During 2018, the world was waiting for oil at $100. However, the oil market ended the year at lows of 2017. Will 2019 bring the momentum to oil prices? Let’s figure it out.
The fall of oil prices was caused by several factors. Actions of Mr. Trump who was the one who didn’t want oil to rise, an increased oil supply caused by a limited effect of US sanctions on Iran and growing oil production from OPEC+ members, global economic slowdown, and risk-off sentiment turned the market upside down.
The key drivers of the oil movement are anticipated to be the same. But will they have a different effect?
A plunge of oil prices made OPEC+ members agree on cutting the oil production by 1.2 million barrels a day since January 2019. We all remember that such policy of the OPEC+ was highly effective previously. But will it be enough for investors to return the upward sentiment? Even if the market doesn’t recover after OPEC+ measures come into force, the members may create additional measures. The next meeting is scheduled for April. However, if the situation worsens, members may meet earlier. As a result, we can anticipate that prices will be supported.
Should we wait for oil at $100? Hardly. Firstly, there are many negative factors that may pull the prices down. Secondly, we remember that Russia claimed that it’s not interested in oil at $100, the range of $60-80 is enough for the country. As Russia is one of the biggest oil producers, this factor creates more worries.
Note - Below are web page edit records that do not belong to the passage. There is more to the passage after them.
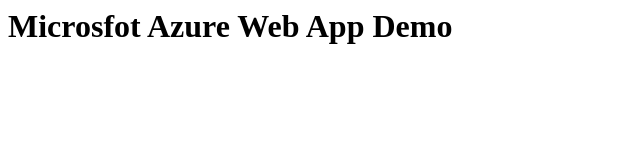
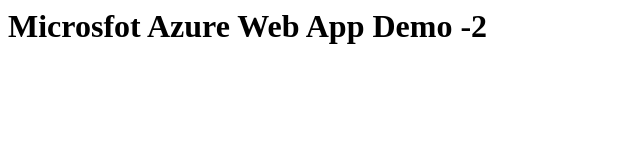
Before and after one commit to chaurs/Azuredemo, a plain HTML site: page index.html in a window 1280 px wide. Shown: the full height of the page, 0-640 px from the left. Drawn offline with Linux system fonts and the light colour scheme.

Commit message:
Update index.html

```diff
--- a/index.html
+++ b/index.html
@@ -2,6 +2,6 @@
 <title> Azure web app demo
 </title>
 <body>
-<h1> Microsfot Azure Web App Demo </h1>
+<h1> Microsfot Azure Web App Demo -2 </h1>
 </body>
 </html>
```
Do you remember how the oil market was supported by rumors about the US sanctions on Iran? But what did we get? Mr. Trump, as usual, shocked the world. Imposing tariffs on Iran, he let eight countries keep importing oil from Iran temporary. As a result, oil prices moved down. This “temporary” is supposed to end in May 2019. But no one knows either this “grant” will be extended or Mr. Trump will tighten its sanctions. If the US removes the grant, oil prices will be supported as the Iranian export will suffer a lot. Otherwise, prices may extend their plunge dramatically. Mr. Trump is interested in cheap oil, so, we can anticipate that he will use its prices in his games.
The US production is one more crucial factor that affected the supply issue in 2018. It was hardly expected but in September 2018, the US became the largest oil producer in the world outperforming Russia and Saudi Arabia. Moreover, it seems like the States are not going to slow their pace. In the case of the further rise of the US supply, prices will stay under big pressure.
Analysts predict economic growth to remain strong in early 2019 and slow heading into 2020. If this forecast becomes real, oil prices will significantly decline to the end of 2019.
Moreover, it’s worth saying about trade wars. Despite China and the US had been trying to come to an agreement on trade tensions, all attempts appeared to be unsuccessful so far. Trade disputes affect markets negatively in several ways. First of all, an economic slowdown in China would have a dramatic impact on the oil market because Asia is the engine of oil consumption. Secondly, trade wars are a reason of the global economic slowdown and as a result, a risk-off sentiment. As a result, an escalation of tensions will pull oil prices lower and lower.
Let’s take a look at the forecasts of the leading financial institutions.
As we can see from the chart, the oil prices are supposed to stick in the range of $60-70 per barrel. Not bad levels, but at the same time, hope for oil at 2018 highs vanishes.
Making a conclusion, we can say that the US policy regarding the oil market will be one of the major drivers of the prices in 2019. Mr. Trump doesn’t want oil to rise, that’s why he will take different actions to prevent prices from rising. Moreover, the strong economic slowdown will be an additional factor pulling prices down. Even if the OPEC+ members introduce new measures to support oil at relevant levels, it may be not enough to pull oil to levels above $80.